Work task: Report each line of the records below that uses the word "html".

[Opening Data for the task section]

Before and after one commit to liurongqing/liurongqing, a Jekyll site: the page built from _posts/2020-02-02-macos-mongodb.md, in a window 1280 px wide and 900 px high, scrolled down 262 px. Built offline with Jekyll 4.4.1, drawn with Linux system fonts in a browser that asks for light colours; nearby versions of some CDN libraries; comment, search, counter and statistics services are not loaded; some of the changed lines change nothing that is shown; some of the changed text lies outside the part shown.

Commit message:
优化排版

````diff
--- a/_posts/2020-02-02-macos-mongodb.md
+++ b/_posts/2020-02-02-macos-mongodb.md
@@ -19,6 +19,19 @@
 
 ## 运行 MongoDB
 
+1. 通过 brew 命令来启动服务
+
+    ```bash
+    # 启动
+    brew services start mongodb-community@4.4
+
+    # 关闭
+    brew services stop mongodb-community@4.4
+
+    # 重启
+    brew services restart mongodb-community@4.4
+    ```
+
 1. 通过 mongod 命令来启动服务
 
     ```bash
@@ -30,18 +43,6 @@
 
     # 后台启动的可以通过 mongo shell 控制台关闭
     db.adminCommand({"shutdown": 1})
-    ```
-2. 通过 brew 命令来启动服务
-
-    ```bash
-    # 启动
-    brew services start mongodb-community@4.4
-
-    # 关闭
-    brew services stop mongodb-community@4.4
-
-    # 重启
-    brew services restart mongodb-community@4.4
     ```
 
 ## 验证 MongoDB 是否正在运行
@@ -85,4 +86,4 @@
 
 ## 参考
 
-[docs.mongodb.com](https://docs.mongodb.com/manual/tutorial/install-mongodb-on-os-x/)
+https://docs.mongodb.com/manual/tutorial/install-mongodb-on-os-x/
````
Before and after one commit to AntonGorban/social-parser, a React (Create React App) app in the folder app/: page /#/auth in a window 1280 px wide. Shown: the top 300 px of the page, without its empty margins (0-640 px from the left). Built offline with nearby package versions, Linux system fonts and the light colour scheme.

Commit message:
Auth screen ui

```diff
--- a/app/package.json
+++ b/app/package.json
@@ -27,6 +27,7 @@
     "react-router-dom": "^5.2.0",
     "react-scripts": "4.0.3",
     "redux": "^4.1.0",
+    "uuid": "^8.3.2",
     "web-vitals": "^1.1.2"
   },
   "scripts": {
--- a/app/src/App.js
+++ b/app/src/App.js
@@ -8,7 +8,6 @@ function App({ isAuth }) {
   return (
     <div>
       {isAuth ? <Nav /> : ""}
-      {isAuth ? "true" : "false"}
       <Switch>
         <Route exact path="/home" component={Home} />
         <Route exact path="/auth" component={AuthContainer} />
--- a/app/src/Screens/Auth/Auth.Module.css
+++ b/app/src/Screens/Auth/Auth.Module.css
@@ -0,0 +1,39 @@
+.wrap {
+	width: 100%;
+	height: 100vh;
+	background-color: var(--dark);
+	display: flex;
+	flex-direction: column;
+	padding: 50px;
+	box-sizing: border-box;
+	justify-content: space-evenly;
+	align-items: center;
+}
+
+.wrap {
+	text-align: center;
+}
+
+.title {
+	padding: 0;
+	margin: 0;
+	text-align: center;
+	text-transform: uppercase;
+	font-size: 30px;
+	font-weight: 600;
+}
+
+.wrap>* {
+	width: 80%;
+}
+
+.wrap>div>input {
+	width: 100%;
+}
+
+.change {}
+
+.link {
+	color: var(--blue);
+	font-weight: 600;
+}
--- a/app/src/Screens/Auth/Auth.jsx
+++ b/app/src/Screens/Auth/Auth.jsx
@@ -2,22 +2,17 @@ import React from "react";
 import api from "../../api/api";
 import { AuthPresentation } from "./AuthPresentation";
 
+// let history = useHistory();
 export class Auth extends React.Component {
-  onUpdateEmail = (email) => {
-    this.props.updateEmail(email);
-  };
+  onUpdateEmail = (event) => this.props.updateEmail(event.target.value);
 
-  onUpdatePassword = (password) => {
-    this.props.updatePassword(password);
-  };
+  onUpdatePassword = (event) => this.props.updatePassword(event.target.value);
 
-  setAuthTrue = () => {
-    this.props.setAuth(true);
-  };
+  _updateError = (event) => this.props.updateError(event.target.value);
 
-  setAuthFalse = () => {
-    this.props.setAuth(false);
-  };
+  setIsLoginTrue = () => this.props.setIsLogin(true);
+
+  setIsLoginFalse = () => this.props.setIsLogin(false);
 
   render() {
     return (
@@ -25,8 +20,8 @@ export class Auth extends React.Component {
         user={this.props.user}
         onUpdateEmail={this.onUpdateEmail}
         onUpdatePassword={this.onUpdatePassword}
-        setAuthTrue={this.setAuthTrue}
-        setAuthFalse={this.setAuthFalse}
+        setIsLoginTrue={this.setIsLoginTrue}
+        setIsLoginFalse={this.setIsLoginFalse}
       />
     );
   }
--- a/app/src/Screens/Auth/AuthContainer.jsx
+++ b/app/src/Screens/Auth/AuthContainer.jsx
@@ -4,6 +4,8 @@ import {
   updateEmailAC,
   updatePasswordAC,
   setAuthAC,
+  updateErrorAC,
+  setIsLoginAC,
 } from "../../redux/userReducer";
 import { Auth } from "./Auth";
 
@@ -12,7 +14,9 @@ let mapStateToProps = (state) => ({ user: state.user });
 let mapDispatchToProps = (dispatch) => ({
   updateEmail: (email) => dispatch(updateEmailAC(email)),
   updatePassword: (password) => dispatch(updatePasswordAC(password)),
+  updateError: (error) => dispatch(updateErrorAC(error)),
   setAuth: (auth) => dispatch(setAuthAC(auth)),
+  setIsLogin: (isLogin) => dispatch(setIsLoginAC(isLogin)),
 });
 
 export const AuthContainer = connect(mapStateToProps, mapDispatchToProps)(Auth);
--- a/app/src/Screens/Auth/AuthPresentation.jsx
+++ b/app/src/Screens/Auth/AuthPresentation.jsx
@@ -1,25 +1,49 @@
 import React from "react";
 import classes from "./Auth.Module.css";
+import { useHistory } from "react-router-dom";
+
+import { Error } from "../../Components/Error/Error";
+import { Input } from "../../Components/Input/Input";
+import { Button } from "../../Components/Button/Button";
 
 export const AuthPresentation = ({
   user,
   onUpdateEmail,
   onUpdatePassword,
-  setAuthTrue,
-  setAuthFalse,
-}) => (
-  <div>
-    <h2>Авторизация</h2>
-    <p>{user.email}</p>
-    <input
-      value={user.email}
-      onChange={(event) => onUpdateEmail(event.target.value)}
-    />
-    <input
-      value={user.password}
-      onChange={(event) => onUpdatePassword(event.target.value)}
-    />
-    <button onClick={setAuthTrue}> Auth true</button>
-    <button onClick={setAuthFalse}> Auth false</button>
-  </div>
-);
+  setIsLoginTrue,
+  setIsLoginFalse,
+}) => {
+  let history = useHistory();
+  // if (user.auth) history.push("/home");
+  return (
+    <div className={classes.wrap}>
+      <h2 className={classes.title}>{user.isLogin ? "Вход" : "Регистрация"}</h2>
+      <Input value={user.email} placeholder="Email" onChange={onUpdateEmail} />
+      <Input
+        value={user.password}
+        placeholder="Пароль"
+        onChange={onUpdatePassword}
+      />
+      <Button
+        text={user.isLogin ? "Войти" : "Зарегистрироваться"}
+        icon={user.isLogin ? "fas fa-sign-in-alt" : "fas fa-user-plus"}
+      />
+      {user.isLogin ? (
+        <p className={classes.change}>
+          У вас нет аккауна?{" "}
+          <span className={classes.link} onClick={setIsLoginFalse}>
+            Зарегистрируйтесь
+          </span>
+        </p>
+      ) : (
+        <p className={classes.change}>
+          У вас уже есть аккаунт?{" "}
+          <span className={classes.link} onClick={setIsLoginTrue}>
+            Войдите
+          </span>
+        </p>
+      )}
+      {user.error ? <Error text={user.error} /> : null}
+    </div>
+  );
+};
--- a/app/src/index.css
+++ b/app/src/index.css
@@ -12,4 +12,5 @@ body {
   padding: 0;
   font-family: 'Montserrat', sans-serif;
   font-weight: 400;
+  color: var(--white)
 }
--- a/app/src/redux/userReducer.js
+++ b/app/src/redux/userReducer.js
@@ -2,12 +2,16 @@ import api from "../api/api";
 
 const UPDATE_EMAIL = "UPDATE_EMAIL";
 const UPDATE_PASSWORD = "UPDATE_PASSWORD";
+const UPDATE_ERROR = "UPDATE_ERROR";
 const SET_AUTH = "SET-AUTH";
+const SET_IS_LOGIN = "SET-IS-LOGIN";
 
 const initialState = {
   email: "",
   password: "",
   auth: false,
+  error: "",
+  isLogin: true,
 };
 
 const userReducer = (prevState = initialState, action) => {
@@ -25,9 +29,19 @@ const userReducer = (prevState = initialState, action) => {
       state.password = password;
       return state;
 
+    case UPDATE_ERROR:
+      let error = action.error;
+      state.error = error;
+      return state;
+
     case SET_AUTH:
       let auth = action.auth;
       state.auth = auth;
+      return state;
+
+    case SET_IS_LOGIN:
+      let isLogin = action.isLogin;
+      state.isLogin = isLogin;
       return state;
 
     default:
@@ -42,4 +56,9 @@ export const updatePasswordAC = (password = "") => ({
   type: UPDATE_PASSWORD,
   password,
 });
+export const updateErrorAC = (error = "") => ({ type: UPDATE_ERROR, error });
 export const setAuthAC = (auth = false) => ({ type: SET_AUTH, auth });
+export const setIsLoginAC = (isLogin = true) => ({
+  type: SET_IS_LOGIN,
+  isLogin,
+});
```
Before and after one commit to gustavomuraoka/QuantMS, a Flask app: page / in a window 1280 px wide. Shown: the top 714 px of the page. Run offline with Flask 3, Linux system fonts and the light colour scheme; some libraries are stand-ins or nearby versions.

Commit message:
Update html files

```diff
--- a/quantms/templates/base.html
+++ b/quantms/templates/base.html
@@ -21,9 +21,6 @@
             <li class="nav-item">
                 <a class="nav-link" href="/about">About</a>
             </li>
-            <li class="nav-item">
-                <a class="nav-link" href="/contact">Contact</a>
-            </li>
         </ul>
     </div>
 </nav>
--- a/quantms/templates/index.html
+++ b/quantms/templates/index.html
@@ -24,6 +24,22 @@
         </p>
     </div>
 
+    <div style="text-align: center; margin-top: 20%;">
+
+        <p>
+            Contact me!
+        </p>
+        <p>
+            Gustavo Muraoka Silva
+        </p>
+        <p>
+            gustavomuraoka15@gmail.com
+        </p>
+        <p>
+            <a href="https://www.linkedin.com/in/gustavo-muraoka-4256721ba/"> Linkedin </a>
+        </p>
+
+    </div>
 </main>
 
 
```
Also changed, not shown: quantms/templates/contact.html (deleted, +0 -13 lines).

[Closing Data for the task section]

Solution to the exercise:
Update html files
--- a/quantms/templates/base.html
+++ b/quantms/templates/base.html
--- a/quantms/templates/index.html
+++ b/quantms/templates/index.html
Also changed, not shown: quantms/templates/contact.html (deleted, +0 -13 lines).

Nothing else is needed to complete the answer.